→ What you need to do: What you write must be the listing below in full, word for word, minus its pictures.

*** Supplied material ***

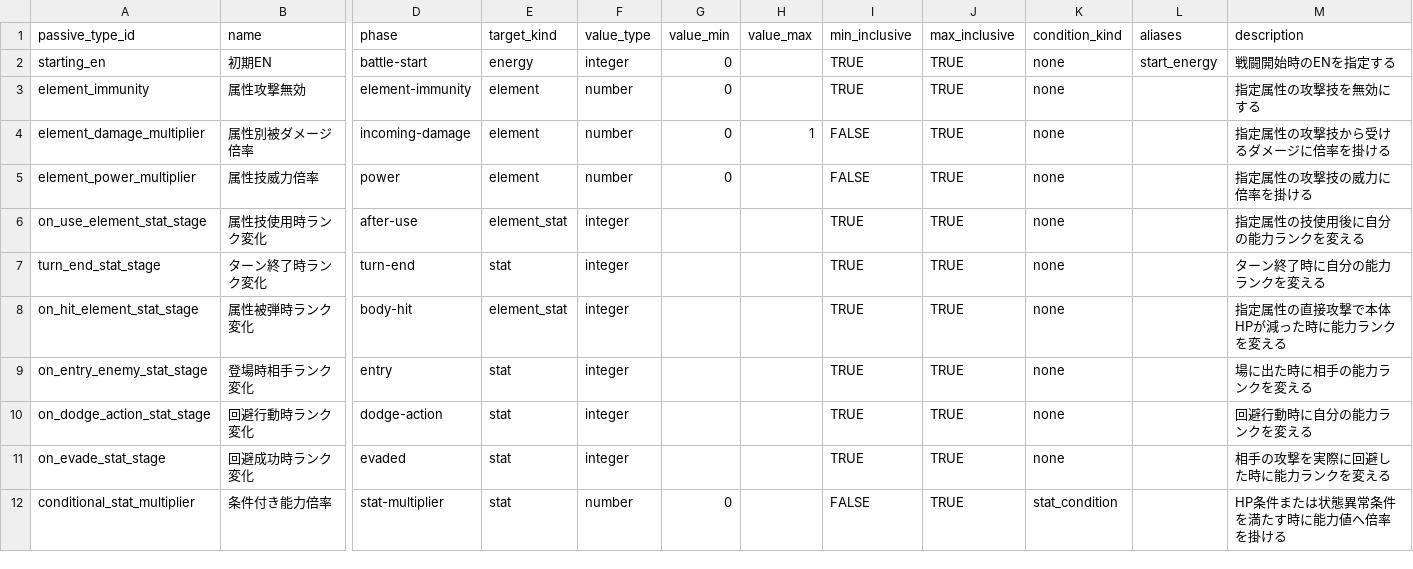
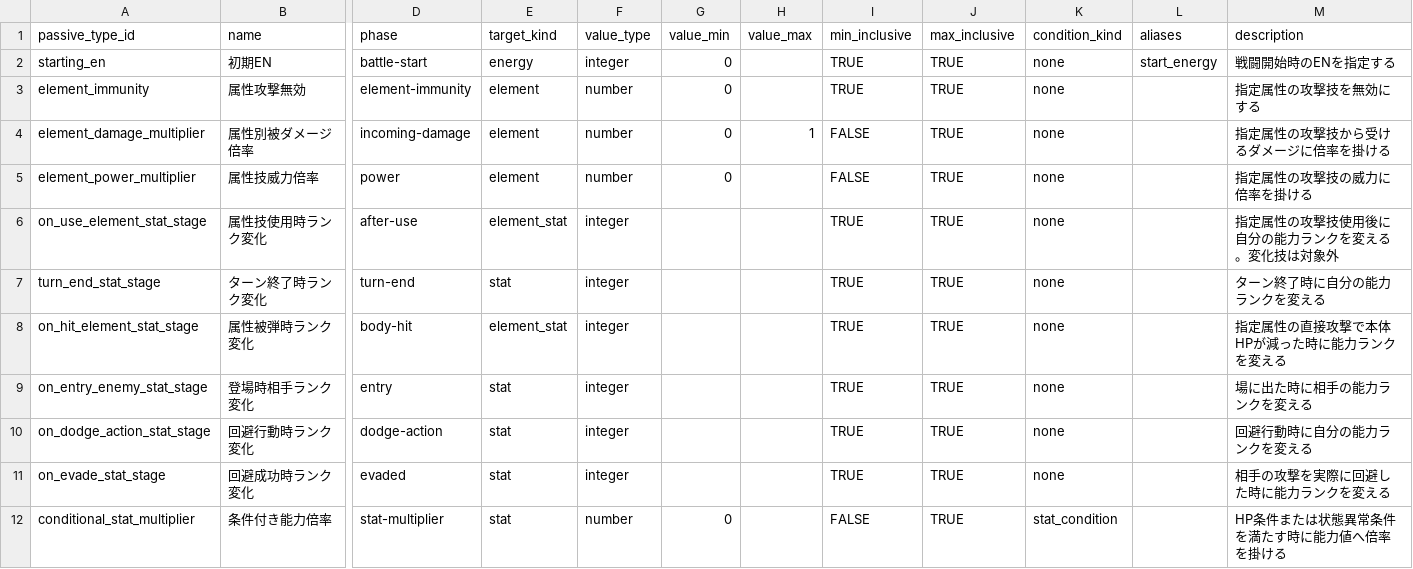
Before and after one commit to b16e17f18/GENE-ORDER, a CSV file: data/passive_type.csv, drawn as a sheet; only a part is shown, gaps mark what is left out; the diff names each change by its address in the sheet, - before the commit and + after, or states it on an @@ line.

Commit message:
Limit elemental use-stage passives to attack moves

```diff
--- a/data/passive_type.csv
+++ b/data/passive_type.csv
-M6 (description): 指定属性の技使用後に自分の能力ランクを変える
+M6 (description): 指定属性の攻撃技使用後に自分の能力ランクを変える。変化技は対象外
```
Also changed, not shown: 9 other files.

*** End of Supplied material ***

→ The completed task:
Before and after one commit to b16e17f18/GENE-ORDER, a CSV file: data/passive_type.csv, drawn as a sheet; only a part is shown, gaps mark what is left out; the diff names each change by its address in the sheet, - before the commit and + after, or states it on an @@ line.

Commit message:
Limit elemental use-stage passives to attack moves

```diff
--- a/data/passive_type.csv
+++ b/data/passive_type.csv
-M6 (description): 指定属性の技使用後に自分の能力ランクを変える
+M6 (description): 指定属性の攻撃技使用後に自分の能力ランクを変える。変化技は対象外
```
Also changed, not shown: 9 other files.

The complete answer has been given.